Terrence Syverson, Tri-infinity II Brown Study, acrylic and varnish on canvas over plywood with alder twigs, Photo: Peter Walker

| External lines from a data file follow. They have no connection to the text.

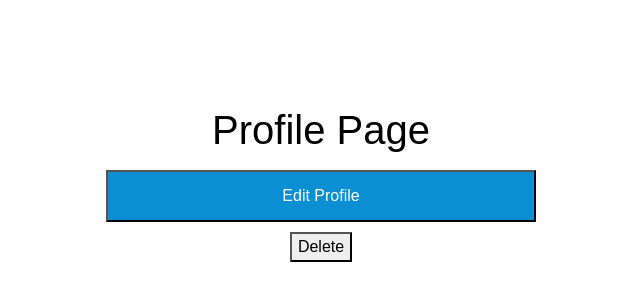
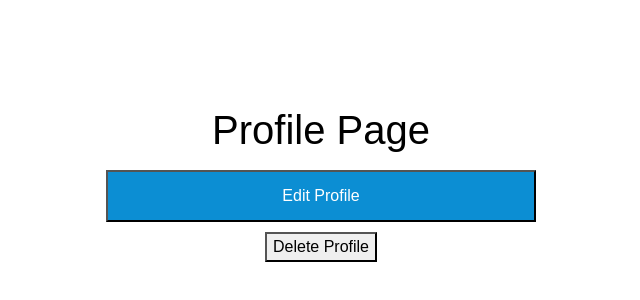
Before and after one commit to k-gs/further-web-assignment-1, a React (Create React App) app: page /Profile in a window 1280 px wide. Shown: the part 104-404 px from the top of the page, without its empty margins (319-959 px from the left). Built offline with nearby package versions, Linux system fonts and the light colour scheme.

Commit message:
delete profile clears local storage -need to add a redirect to home

```diff
--- a/src/pages/Profile.js
+++ b/src/pages/Profile.js
@@ -17,16 +17,35 @@ function Profile() {
     const name = localStorage.getItem('name');
     const date = localStorage.getItem("date");
 
+    function deleteProfile() {
+        localStorage.clear()
+        window.alert("Profile Deleted")
+    }
+
+    function deleteConfirmation() {
+        if (window.confirm("Are you sure you want to delete your profile?")){
+            deleteProfile();
+        }
+
+
+    }
+
+
+
     return (
         <body>
             <h1>Profile Page</h1>
             <p id = "user_name">{name}</p>
             <p id = "user_email">{email}</p>
             <p id = "join_date">{date}</p>
+
             <form action="/ProfileEdit">
             <input type="submit" value="Edit Profile" />
             </form>
-            <button>Delete</button>
+
+            <button onClick={deleteConfirmation}>Delete Profile</button>
+
+
 
         </body>
 
```
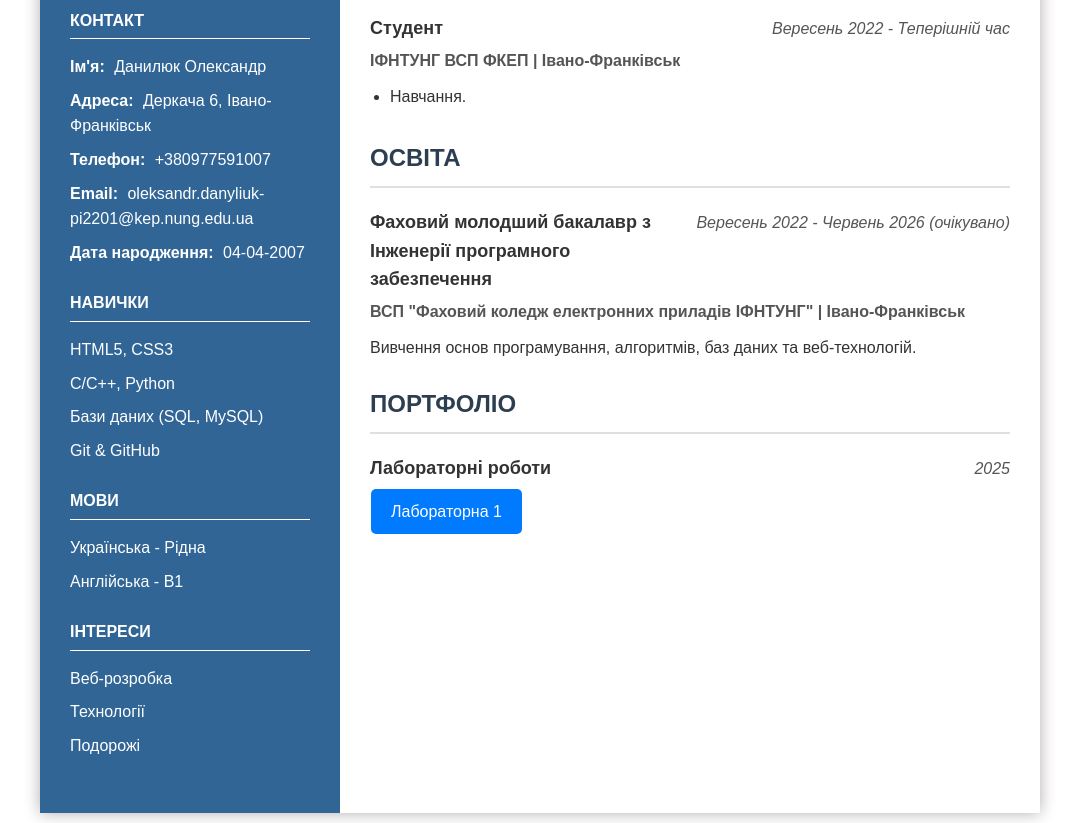
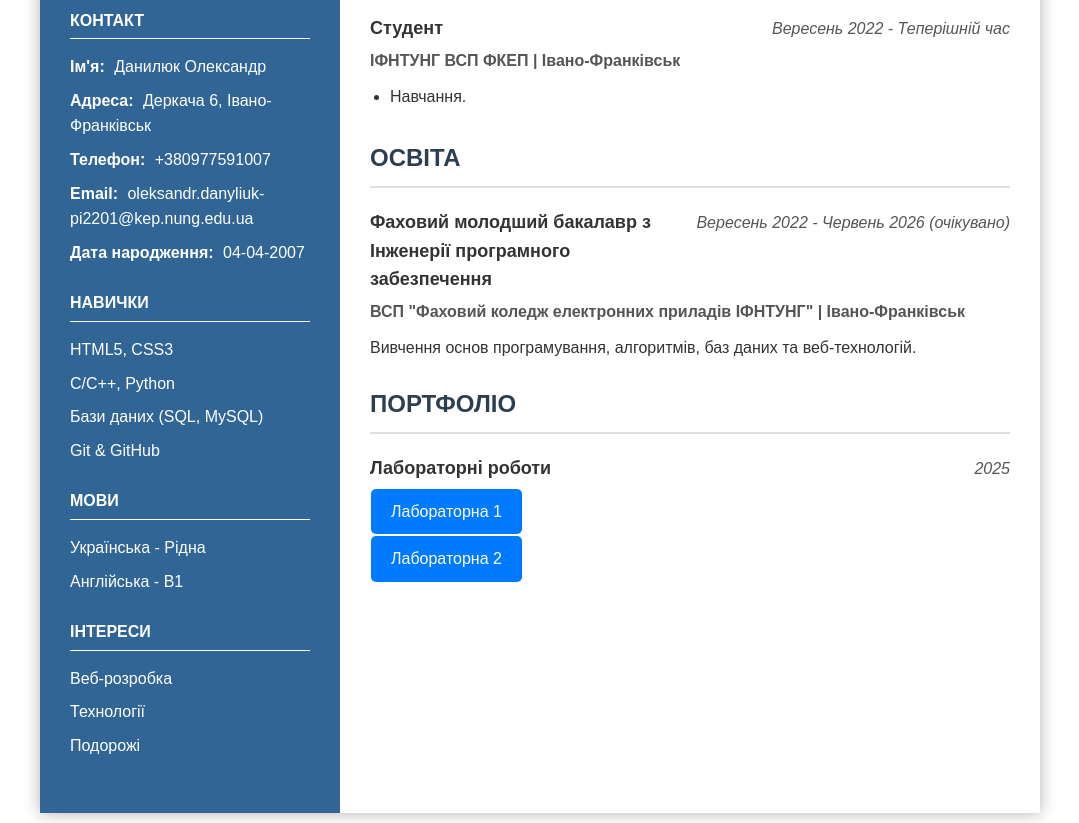
Before and after one commit to pacchetto/psychic-chainsawWeb2Kurs, a plain HTML site: page index.html in a window 1280 px wide. Shown: the part 94-917 px from the top of the page, without its empty margins (100-1179 px from the left). Drawn offline with Linux system fonts and the light colour scheme.

Commit message:
Fix formatting issues in index.html

```diff
--- a/index.html
+++ b/index.html
@@ -80,8 +80,8 @@
                         <span class="entry-dates">2025</span>
                     </div>
                         <p><a href="lr1/index.html" class="btn">Лабораторна 1</a></p>
-                        <!--<p><a href="lr2/index.html" class="btn">Лабораторна 2</a></p>
-                        <p><a href="lr3/article.html" class="btn">Лабораторна 3</a></p>
+                        <p><a href="lr2/index.html" class="btn">Лабораторна 2</a></p>
+                        <!--<p><a href="lr3/article.html" class="btn">Лабораторна 3</a></p>
                         <p><a href="lr4/index.html" class="btn">Лабораторна 4.1</a></p>
                         <p><a href="lr4/task2.html" class="btn">Лабораторна 4.2</a></p>
                         <p><a href="lr4/task3.html" class="btn">Лабораторна 4.3</a></p>
```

The turning point in the Saskatchewan-born Terrence Syverson's life came when he befriended the American modernist Barnett Newman at Emma Lake in 1959. By 1962 he was painting in New York and by 1964 had participated in the 14th Annual Guggenheim International Awards exhibition. Like his compatriots Robert Murray, Michael Snow and Joyce Wieland, Syverson achieved recognition in his homeland by building a career in New York. But, like some of his American colleagues, he sought relief from city life in Cape Breton. Syverson has lived reclusively since 1976 in the village of Cape North, Nova Scotia. The monumental shaped paintings of the 80s and 90s are luminous, mono-chromatic fields, often pierced in the centre and bounded by built-up edges resembling torn flesh. The smaller, more recent works are composed of wrapped and painted alder twigs woven with visceral effect onto stretchers turned canvas-side to wall. Syverson invents within a rigorously reductive paradigm. He achieves dimension without illusionism, figure-ground relationships without figures on a background, and expressive content without recourse to gestural brushwork of depiction.